GIVEN RECORDS START

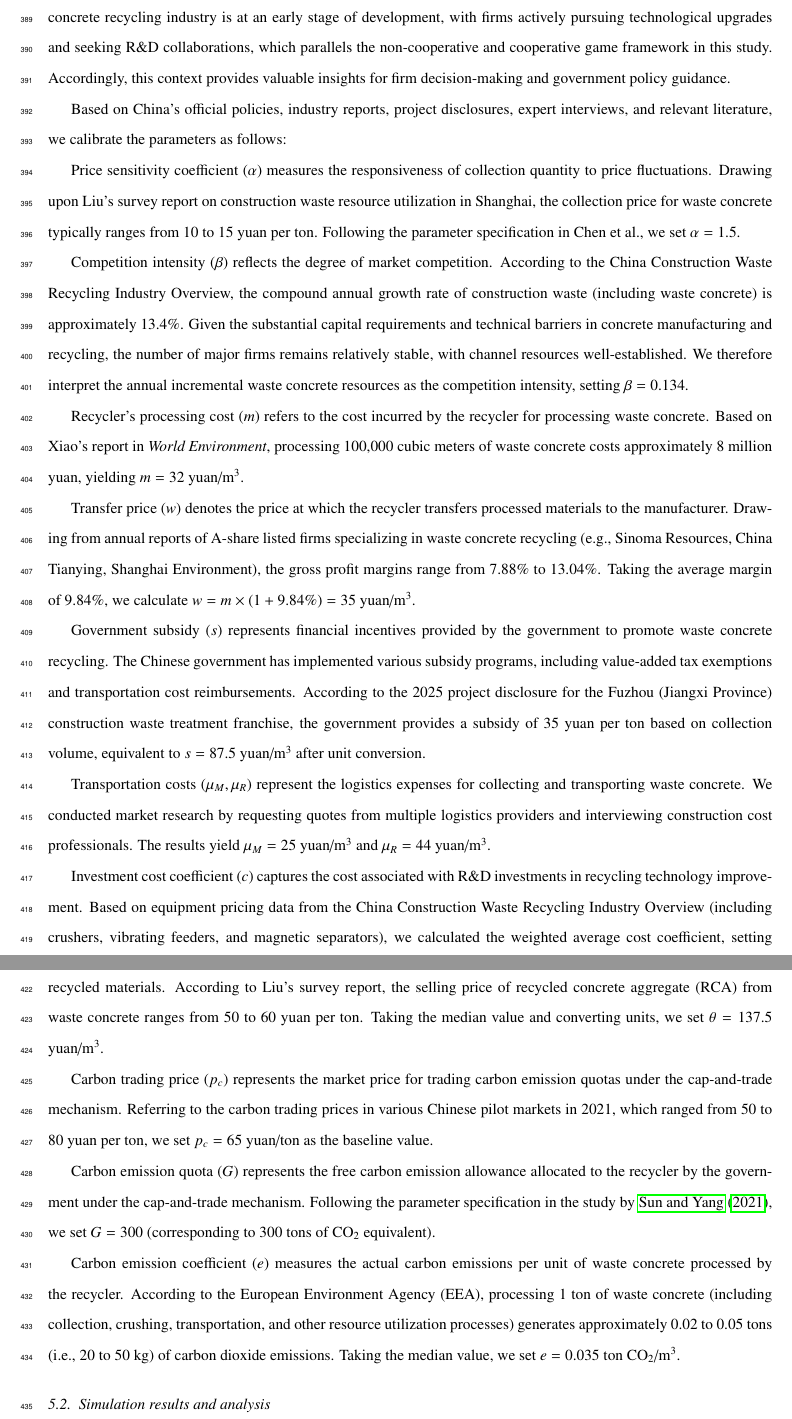
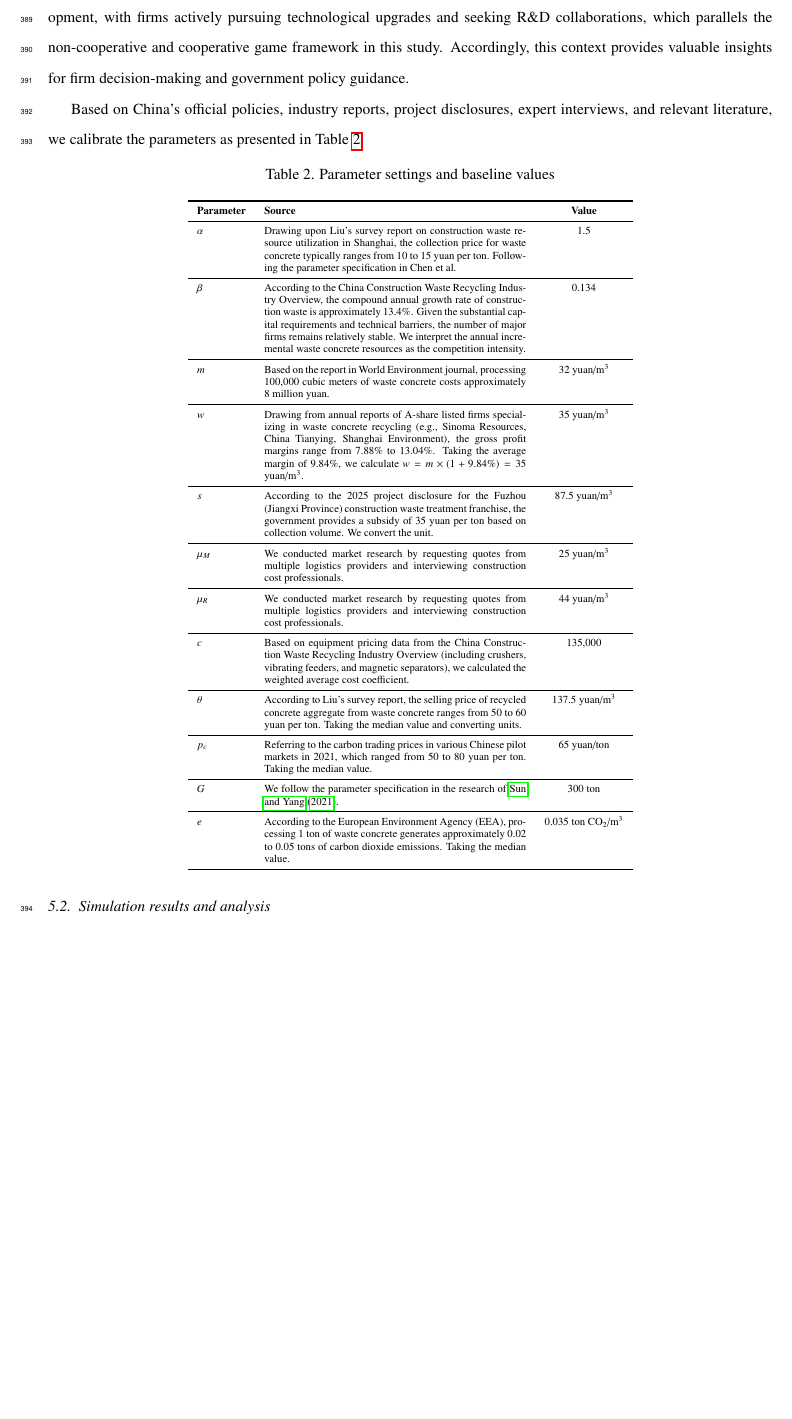
Before and after one commit to Crayonz10/zz05-waste-concrete-recycling, a LaTeX paper (manuscript.tex): two parts of pages 16 and 17 of 34 before the commit and part of page 16 of 33 after it, the two joined at a grey line, cut at the place of the change, the shorter picture padded with empty space. Compiled offline with pdfLaTeX.

Commit message:
update: Convert parameter settings to table format with detailed source explanations

```diff
--- a/manuscript.tex
+++ b/manuscript.tex
@@ -521,33 +521,47 @@ Proposition 8 (2) demonstrates that the biform game protects the profit of the r
 To illustrate the equilibrium outcomes more intuitively and investigate the impacts of key parameters (including price sensitivity coefficient, competition intensity, recycling value, and transportation costs) on collection prices, collection quantities, cost-sharing ratios, and technology improvement levels, we conduct numerical simulations using MATLAB 2023b.
 
 \subsection{Parameter settings}
-Waste concrete recycling represents a global challenge, and parameter values vary across different countries and contexts. To ensure the numerical simulation aligns with practical scenarios, we situate our analysis in the Chinese context. This selection is justified by two considerations: First, China has demonstrated strong policy commitment to waste concrete recycling, exemplified by initiatives such as the ``14th Five-Year Plan'' for solid waste pollution prevention and control, which explicitly mandates construction waste resource utilization rates to reach 60\% in large and medium-sized cities by 2025 (Ministry of Housing and Urban-Rural Development, 2021). Second, China's waste concrete recycling industry is at an early stage of development, with firms actively pursuing technological upgrades and seeking R\&D collaborations, which parallels the non-cooperative and cooperative game framework in this study. Accordingly, this context provides valuable insights for firm decision-making and government policy guidance.
+Waste concrete recycling represents a global challenge, and parameter values vary across different countries and contexts. To ensure the numerical simulation aligns with practical scenarios, we situate our analysis in the Chinese context. This selection is justified by two considerations: First, China has demonstrated strong policy commitment to waste concrete recycling, exemplified by initiatives such as the ``14th Five-Year Plan'' for solid waste pollution prevention and control, which explicitly mandates construction waste resource utilization rates to reach 60\% in large and medium-sized cities by 2025. Second, China's waste concrete recycling industry is at an early stage of development, with firms actively pursuing technological upgrades and seeking R\&D collaborations, which parallels the non-cooperative and cooperative game framework in this study. Accordingly, this context provides valuable insights for firm decision-making and government policy guidance.
 
-Based on China's official policies, industry reports, project disclosures, expert interviews, and relevant literature, we calibrate the parameters as follows:
+Based on China's official policies, industry reports, project disclosures, expert interviews, and relevant literature, we calibrate the parameters as presented in Table~\ref{tab:parameters}.
 
-Price sensitivity coefficient ($\alpha$) measures the responsiveness of collection quantity to price fluctuations. Drawing upon Liu's survey report on construction waste resource utilization in Shanghai, the collection price for waste concrete typically ranges from 10 to 15 yuan per ton. Following the parameter specification in Chen et al., we set $\alpha = 1.5$.
-
-Competition intensity ($\beta$) reflects the degree of market competition. According to the China Construction Waste Recycling Industry Overview, the compound annual growth rate of construction waste (including waste concrete) is approximately 13.4\%. Given the substantial capital requirements and technical barriers in concrete manufacturing and recycling, the number of major firms remains relatively stable, with channel resources well-established. We therefore interpret the annual incremental waste concrete resources as the competition intensity, setting $\beta = 0.134$.
-
-Recycler's processing cost ($m$) refers to the cost incurred by the recycler for processing waste concrete. Based on Xiao's report in \textit{World Environment}, processing 100,000 cubic meters of waste concrete costs approximately 8 million yuan, yielding $m = 32$ yuan/m$^3$.
-
-Transfer price ($w$) denotes the price at which the recycler transfers processed materials to the manufacturer. Drawing from annual reports of A-share listed firms specializing in waste concrete recycling (e.g., Sinoma Resources, China Tianying, Shanghai Environment), the gross profit margins range from 7.88\% to 13.04\%. Taking the average margin of 9.84\%, we calculate $w = m \times (1 + 9.84\%) = 35$ yuan/m$^3$.
-
-Government subsidy ($s$) represents financial incentives provided by the government to promote waste concrete recycling. The Chinese government has implemented various subsidy programs, including value-added tax exemptions and transportation cost reimbursements. According to the 2025 project disclosure for the Fuzhou (Jiangxi Province) construction waste treatment franchise, the government provides a subsidy of 35 yuan per ton based on collection volume, equivalent to $s = 87.5$ yuan/m$^3$ after unit conversion.
-
-Transportation costs ($\mu_M, \mu_R$) represent the logistics expenses for collecting and transporting waste concrete. We conducted market research by requesting quotes from multiple logistics providers and interviewing construction cost professionals. The results yield $\mu_M = 25$ yuan/m$^3$ and $\mu_R = 44$ yuan/m$^3$.
-
-Investment cost coefficient ($c$) captures the cost associated with R\&D investments in recycling technology improvement. Based on equipment pricing data from the China Construction Waste Recycling Industry Overview (including crushers, vibrating feeders, and magnetic separators), we calculated the weighted average cost coefficient, setting $c = 135,000$.
-
-Baseline technology parameter ($\theta$) represents the intrinsic technology level that determines the marginal value of recycled materials. According to Liu's survey report, the selling price of recycled concrete aggregate (RCA) from waste concrete ranges from 50 to 60 yuan per ton. Taking the median value and converting units, we set $\theta = 137.5$ yuan/m$^3$.
-
-Carbon trading price ($p_c$) represents the market price for trading carbon emission quotas under the cap-and-trade mechanism. Referring to the carbon trading prices in various Chinese pilot markets in 2021, which ranged from 50 to 80 yuan per ton, we set $p_c = 65$ yuan/ton as the baseline value.
-
-Carbon emission quota ($G$) represents the free carbon emission allowance allocated to the recycler by the government under the cap-and-trade mechanism. Following the parameter specification in the study by \cite{sun2021Optimal}, we set $G = 300$ (corresponding to 300 tons of CO$_2$ equivalent).
-
-Carbon emission coefficient ($e$) measures the actual carbon emissions per unit of waste concrete processed by the recycler. According to the European Environment Agency (EEA), processing 1 ton of waste concrete (including collection, crushing, transportation, and other resource utilization processes) generates approximately 0.02 to 0.05 tons (i.e., 20 to 50 kg) of carbon dioxide emissions. Taking the median value, we set $e = 0.035$ ton CO$_2$/m$^3$.
-
-% Table of parameter values will be added here
+\begin{table}[!htbp]
+\centering
+\captionsetup{font=normalsize, labelsep=period}
+\caption{Parameter settings and baseline values}
+\label{tab:parameters}
+\scriptsize
+\begin{tabular}{lp{6cm}c}
+\toprule
+\textbf{Parameter} & \textbf{Source} & \textbf{Value} \\
+\midrule
+$\alpha$ & Drawing upon Liu's survey report on construction waste resource utilization in Shanghai, the collection price for waste concrete typically ranges from 10 to 15 yuan per ton. Following the parameter specification in Chen et al. & 1.5 \\
+\midrule
+$\beta$ & According to the China Construction Waste Recycling Industry Overview, the compound annual growth rate of construction waste is approximately 13.4\%. Given the substantial capital requirements and technical barriers, the number of major firms remains relatively stable. We interpret the annual incremental waste concrete resources as the competition intensity. & 0.134 \\
+\midrule
+$m$ & Based on the report in World Environment journal, processing 100,000 cubic meters of waste concrete costs approximately 8 million yuan. & 32 yuan/m$^3$ \\
+\midrule
+$w$ & Drawing from annual reports of A-share listed firms specializing in waste concrete recycling (e.g., Sinoma Resources, China Tianying, Shanghai Environment), the gross profit margins range from 7.88\% to 13.04\%. Taking the average margin of 9.84\%, we calculate $w = m \times (1 + 9.84\%) = 35$ yuan/m$^3$. & 35 yuan/m$^3$ \\
+\midrule
+$s$ & According to the 2025 project disclosure for the Fuzhou (Jiangxi Province) construction waste treatment franchise, the government provides a subsidy of 35 yuan per ton based on collection volume. We convert the unit. & 87.5 yuan/m$^3$ \\
+\midrule
+$\mu_M$ & We conducted market research by requesting quotes from multiple logistics providers and interviewing construction cost professionals. & 25 yuan/m$^3$ \\
+\midrule
+$\mu_R$ & We conducted market research by requesting quotes from multiple logistics providers and interviewing construction cost professionals. & 44 yuan/m$^3$ \\
+\midrule
+$c$ & Based on equipment pricing data from the China Construction Waste Recycling Industry Overview (including crushers, vibrating feeders, and magnetic separators), we calculated the weighted average cost coefficient. & 135,000 \\
+\midrule
+$\theta$ & According to Liu's survey report, the selling price of recycled concrete aggregate from waste concrete ranges from 50 to 60 yuan per ton. Taking the median value and converting units. & 137.5 yuan/m$^3$ \\
+\midrule
+$p_c$ & Referring to the carbon trading prices in various Chinese pilot markets in 2021, which ranged from 50 to 80 yuan per ton. Taking the median value. & 65 yuan/ton \\
+\midrule
+$G$ & We follow the parameter specification in the research of \cite{sun2021Optimal}. & 300 ton \\
+\midrule
+$e$ & According to the European Environment Agency (EEA), processing 1 ton of waste concrete generates approximately 0.02 to 0.05 tons of carbon dioxide emissions. Taking the median value. & 0.035 ton CO$_2$/m$^3$ \\
+\bottomrule
+\end{tabular}
+\end{table}
+\vspace{-15pt}
 
 \subsection{Simulation results and analysis}
 \label{sec:simulation_analysis}
```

GIVEN RECORDS END

__WHAT YOU HAVE TO DO__. In these entries, some lines may contain the string "Following". Give the number of such lines and nothing more.

__WRITTEN RESPONSE__. 3